THE Government has allocated funds to grade hotels. This will act as a mark of quality that consumers will rely on.
The classification ranges from one to five star. In this case, Five Star will denote top of the range.
This was revealed during a refresher workshop of the 15 people who will carry out the grading of their preference,” said the acting director of tourism at the tourism ministry, Grace Akullo Mbabazi.
“The country has a lot to benefit from grading hospitality facilities. Worldwide, hotels are classified,” Akullo said.
This comes long after Uganda hosted the Commonwealth Heads of Government Meeting, in 2007, when grading was first proposed.
Blandina Nshakira who has been instrumental in training of trainers in Burundi, Tanzania, Kenya and Rwanda said: “Grading is long overdue if the region is to attract and satisfy tourists from Europe, Asia and America who have sophisticated tastes.”
However, according to Nshakira star rating systems vary from country to country. The four-star ceiling has given way in some places to a five-star rating.
And lately this has been over taken by six and seven star ratings for hotels in Europe and the United Arab Emirates.
“Much as Serena and Sheraton hotels may be rated as five star, they will have to meet our set standards if they are to maintain that rating,” he said.

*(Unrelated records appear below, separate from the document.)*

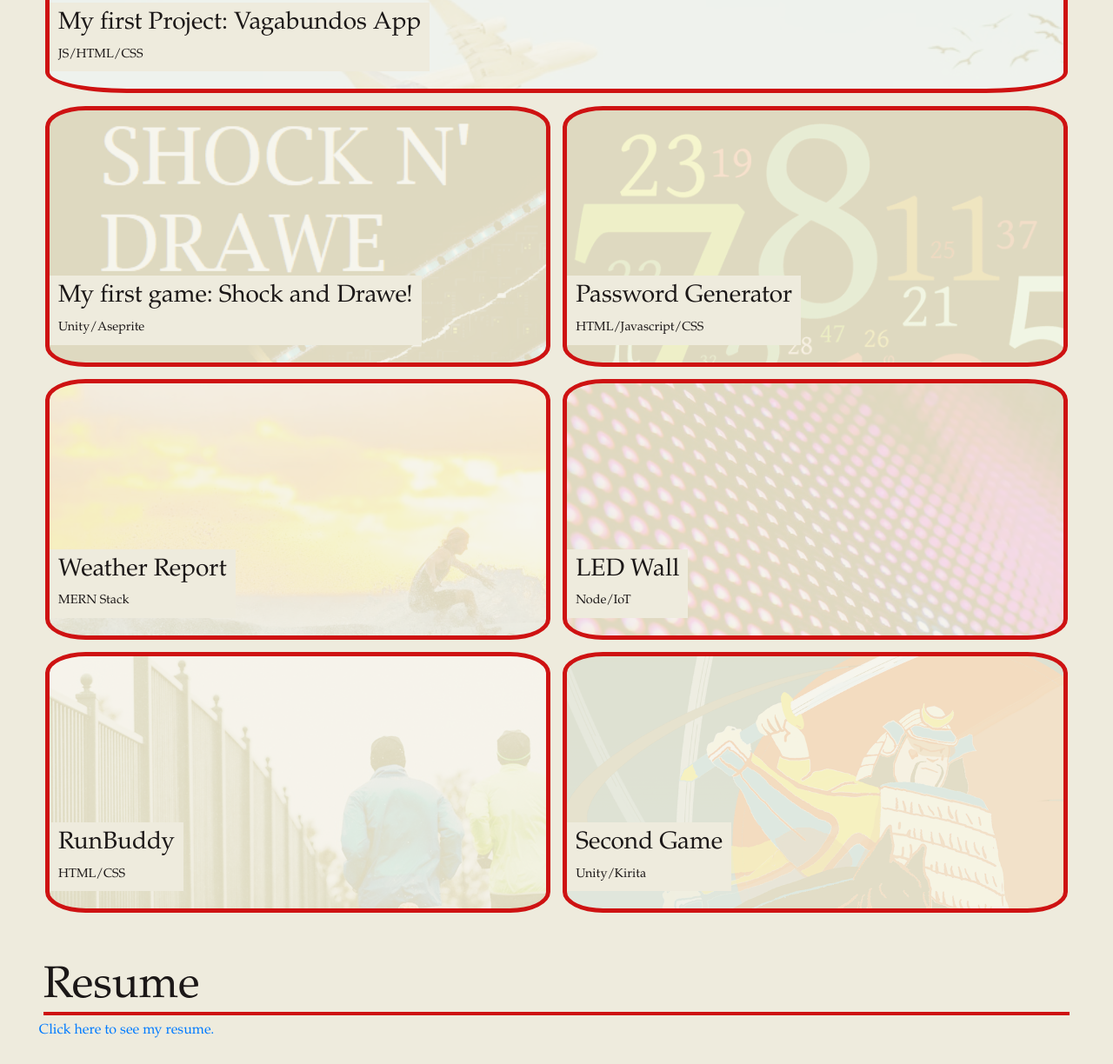
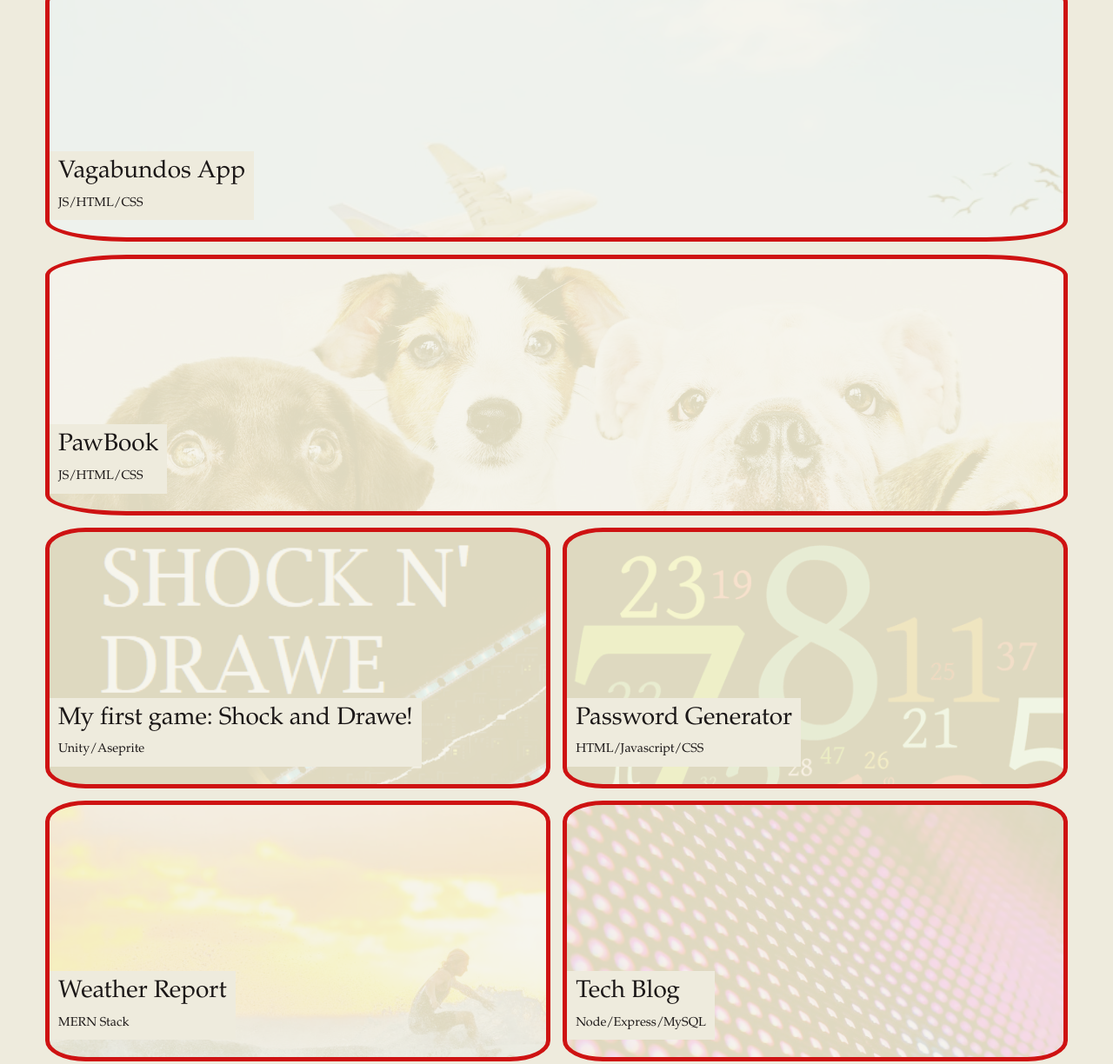
Before and after one commit to adelalama/Portfolio, a plain HTML site: page index.html in a window 1280 px wide. Shown: the part 900-2124 px from the top of the page at 87% size. Drawn offline with nearby package versions, Linux system fonts and the light colour scheme; files whose address does not match are found by name.

Commit message:
added prof picture and updated projects

```diff
--- a/assets/css/style.css
+++ b/assets/css/style.css
@@ -169,6 +169,9 @@ nav a {
   .vagabundos-app{
     background-image: url("../images/travel.jpg");
 }
+.pawbook-app{
+  background-image: url("../images/dogs-age-years-kb-inline-200707.jpg");
+}
   .first-game{
       background-image: url("../images/leportrai.jpg");
   }
@@ -189,7 +192,7 @@ nav a {
   }
 
   .second-game{
-    background-image: url("../images/workout_samurai_sized_A.png");
+    background-image: url("../images/descarga.jpeg");
   }
 
 
@@ -197,3 +200,7 @@ nav a {
   .jumbotron{
     background:none
   }
+
+  .profImg{
+    border-radius: 50%;
+  }
--- a/index.html
+++ b/index.html
@@ -34,8 +34,8 @@
     <section class="card text-white bg-secondary my-5 py-4 text-center" id="about">
       <div>
         <div class="jumbotron  text-white bg-secondary">
-          <h1 class="display-4">My Portfolio:</h1>
-          <p class="lead">About Me</p>
+          <h1 class="display-4">About Me:</h1>
+          <img src = "assets/images/prof.jpg" class= "img-fluid profImg">
           <hr class="my-4">
           <p>My name is Alejandro, im a 27 year old from Mexico City. Helvetica put a bird on it church-key Blue Bottle
             banjo bespoke brunch Etsy authentic Marfa quinoa typewriter
@@ -56,7 +56,13 @@
       <h1>Work</h1>
       <a href="https://github.com/jorgeatcabo/vagabundos-app" class="highlight flex-item vagabundos-app ">
         <div>
-          <h3>My first Project: Vagabundos App</h3>
+          <h3>Vagabundos App</h3>
+          <span>JS/HTML/CSS</span>
+        </div>
+      </a>
+      <a href="https://github.com/stamm2911/Pawbook-app" class="highlight flex-item pawbook-app ">
+        <div>
+          <h3>PawBook</h3>
           <span>JS/HTML/CSS</span>
         </div>
       </a>
@@ -82,24 +88,24 @@
           </div>
         </a>
 
-        <a href="#" class="flex-item led">
+        <a href="https://github.com/adelalama/Tech-Blog" class="flex-item led">
           <div>
-            <h3>LED Wall</h3>
-            <span>Node/IoT</span>
+            <h3>Tech Blog</h3>
+            <span>Node/Express/MySQL</span>
           </div>
         </a>
 
-        <a href="#" class="flex-item running">
+        <a href="https://github.com/adelalama/Fitness-Tracker" class="flex-item running">
           <div>
-            <h3>RunBuddy</h3>
-            <span>HTML/CSS</span>
+            <h3>Workout Tracker</h3>
+            <span>Node/Express/MongoDB</span>
           </div>
         </a>
 
         <a href="#" class="flex-item second-game">
           <div>
-            <h3>Second Game</h3>
-            <span>Unity/Kirita</span>
+            <h3>Budget Tracker</h3>
+            <span>Node/Express/MongoDB</span>
           </div>
         </a>
 
```
Also changed, not shown: assets/images/descarga.jpeg (added), assets/images/dogs-age-years-kb-inline-200707.jpg (added), assets/images/prof.jpg (added).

“There are also guidelines for home stay service providers, restaurants, guest houses, hostels and camping sites,” Nshakira said.
The EAC classification covers physical and tangible characteristics of accommodation. These comprise; location, dimension of rooms, supplies in the bathrooms, frequency of change of linen and elegance,” she added.